HELP US BUILD AN OLYMPIC AND PARALYMPIC LEGACY FOR ALL AUSTRALIANS
“We swim before we walk, and we swim when we can’t walk. Swimming could deliver our greatest Olympic and Paralympic legacy out of Brisbane 2032,” Swimming Australia CEO Eugenie Buckley.
Swimming Australia is bringing together everyone involved in swimming to deliver on a decade of opportunity as we look towards the 2032 Brisbane Olympic and Paralympic Games.
And we want to hear from you! Click here to participate
We invite you to be a part of a nation-wide consultation process to help us develop the BNE32 Swimming Legacy Impact Strategy.
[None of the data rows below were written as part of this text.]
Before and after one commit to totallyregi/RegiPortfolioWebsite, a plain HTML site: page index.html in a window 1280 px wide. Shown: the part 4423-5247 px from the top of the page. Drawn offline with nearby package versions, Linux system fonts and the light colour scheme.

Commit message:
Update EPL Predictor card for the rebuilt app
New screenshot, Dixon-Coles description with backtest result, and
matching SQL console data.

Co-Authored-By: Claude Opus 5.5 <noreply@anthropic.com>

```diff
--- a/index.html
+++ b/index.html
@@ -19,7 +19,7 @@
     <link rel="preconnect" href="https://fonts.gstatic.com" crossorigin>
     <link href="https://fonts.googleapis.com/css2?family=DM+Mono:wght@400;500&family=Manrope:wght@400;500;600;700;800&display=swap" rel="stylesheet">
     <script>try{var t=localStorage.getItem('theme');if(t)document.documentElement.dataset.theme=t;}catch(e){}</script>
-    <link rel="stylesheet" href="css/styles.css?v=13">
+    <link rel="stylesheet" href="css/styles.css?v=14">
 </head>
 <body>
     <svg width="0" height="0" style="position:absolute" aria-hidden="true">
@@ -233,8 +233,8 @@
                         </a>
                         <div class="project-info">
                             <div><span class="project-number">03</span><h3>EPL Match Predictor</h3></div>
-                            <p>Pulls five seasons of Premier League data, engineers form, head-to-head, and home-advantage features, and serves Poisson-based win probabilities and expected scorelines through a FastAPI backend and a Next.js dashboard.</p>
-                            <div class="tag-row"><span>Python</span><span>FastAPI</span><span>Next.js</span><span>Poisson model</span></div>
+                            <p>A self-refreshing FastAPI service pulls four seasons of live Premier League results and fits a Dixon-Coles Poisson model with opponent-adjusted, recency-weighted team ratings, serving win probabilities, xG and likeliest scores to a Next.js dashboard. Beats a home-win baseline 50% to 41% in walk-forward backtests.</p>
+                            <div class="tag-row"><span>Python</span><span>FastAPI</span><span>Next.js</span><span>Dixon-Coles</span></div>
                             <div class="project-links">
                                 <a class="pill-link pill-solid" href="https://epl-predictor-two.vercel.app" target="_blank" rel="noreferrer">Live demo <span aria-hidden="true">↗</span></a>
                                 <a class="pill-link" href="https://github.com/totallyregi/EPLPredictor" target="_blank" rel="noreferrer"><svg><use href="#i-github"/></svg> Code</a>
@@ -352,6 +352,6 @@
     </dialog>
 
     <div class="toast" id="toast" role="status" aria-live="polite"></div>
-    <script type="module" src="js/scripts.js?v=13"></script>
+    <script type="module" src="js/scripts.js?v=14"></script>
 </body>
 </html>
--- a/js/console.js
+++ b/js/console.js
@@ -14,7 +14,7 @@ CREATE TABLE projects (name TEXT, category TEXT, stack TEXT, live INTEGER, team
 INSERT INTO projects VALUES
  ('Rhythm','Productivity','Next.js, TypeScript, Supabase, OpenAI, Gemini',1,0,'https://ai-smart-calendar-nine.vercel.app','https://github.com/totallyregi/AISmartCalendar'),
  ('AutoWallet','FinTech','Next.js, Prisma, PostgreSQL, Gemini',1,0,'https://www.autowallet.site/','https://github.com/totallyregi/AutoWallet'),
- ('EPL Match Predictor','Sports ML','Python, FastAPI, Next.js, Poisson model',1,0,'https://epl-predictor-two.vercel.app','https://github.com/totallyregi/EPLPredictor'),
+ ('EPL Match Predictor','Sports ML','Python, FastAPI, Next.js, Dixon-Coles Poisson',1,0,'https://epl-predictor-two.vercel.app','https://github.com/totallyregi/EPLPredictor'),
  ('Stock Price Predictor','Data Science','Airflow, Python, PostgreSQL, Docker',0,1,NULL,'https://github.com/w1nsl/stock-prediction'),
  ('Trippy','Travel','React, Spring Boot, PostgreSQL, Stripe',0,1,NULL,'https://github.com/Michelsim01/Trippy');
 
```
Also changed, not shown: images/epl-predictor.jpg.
How could our home Games make a real and positive difference to all Australians through swimming?
Participation and health and wellbeing is a key focus, along with legacy infrastructure, and high performance.
The success of the legacy impact will be dependent on the insights and input from, and collaboration with, the swimming membership, stakeholder and partnership communities.
How will you make a contribution to a legacy for all Australians through swimming?
Swimming Australia has established a BNE32 Legacy Advisory Committee, chaired by Grant Hackett OAM, with representatives from across the whole of the swimming community.
“Developing a strong and inspiring legacy unequivocally helps support the dreams and aspirations of future generations in swimming.” – Grant Hackett
Stakeholders from the swimming community will be invited to attend a series of roundtables:
Sydney – 27 April 2023
Brisbane – 3 May 2023
Melbourne – 12 May 2023
And we invite everyone with an interest in our sport to contribute to an online survey that has gone live today. Participate here
Swimming Australia plans to deliver the BNE32 Legacy Impact Strategy in July 2023.
“We should be ensuring we strengthen our swimming pathways through the provision of world class facilities, coaches and support. To be successful in 2032 we need a larger talent pool and structured pathways that identify, develop and support athletes throughout their entire journey,” – Kirsten Thomson, CEO, Swimming NSW
The legacy outcomes Swimming Australia is most interested in exploring are:
- participation growth;
- high performance pathway and success;
- long term financial sustainability;
- governance and organisational reform;
- profile, commercial development and new revenue generation;
- physical infrastructure, facilities and equipment;
- international influence and advocacy;
- environmental sustainability;
- social impact, including First Nations, health and wellbeing and diversity and inclusion improvement; and
- people and building critical skills and capability.
“I want to see future generations growing up in Australia seeing para and able bodied athletes as equal, and that it’s not even a second thought” – Ellie Cole, Paralympian
SwimAus wants to engage with a broad community of members, stakeholders and partners. Consultation and communication with key stakeholders is the most important element in the development of this strategy as outcomes will be successfully implemented only if stakeholders have been engaged and their ideas, issues, problems and proposals fully considered.
The following groups will be provided with an opportunity to provide input:
- World Aquatics and Oceania Aquatics
- Games Partners (AOC, Paralympics Australia and Brisbane 2032 Organising Committee)
- Swimming Australia Board, Executive and staff
- Swimming Australia Member Organisations (States, Territory, ASCTA and ASA)
- Federal Government, including Australian Sports Commission and Office of Sport
- State Government departments across stadiums, sport, tourism, trade and innovation
- National Institute Network
- Swimming industry, including ASCTA, AUSTSWIM, ASSA, RLSA and SLSA
- Aquatics family, including affiliates of Masters, Diving and High Diving, Water Polo and Artistic Swimming
- Clubs, schools, and learn to swim centres
- Venues and swim centres
- Sponsors, partners and licensees
- Coaches and swim teachers
- Technical Officials
“Australia’s history is littered with fantastic First Nations sports stars. If we can equip our communities with facilities and skills, by 2032 we will have a pod of First Nations Dolphins” – Cameron Costello
“We have a lot of pools in this country, so learn to swim is more than a hobby, it’s lifesaving” – Zarin Hakimi, Afghanistan refugee, learn to swim instructor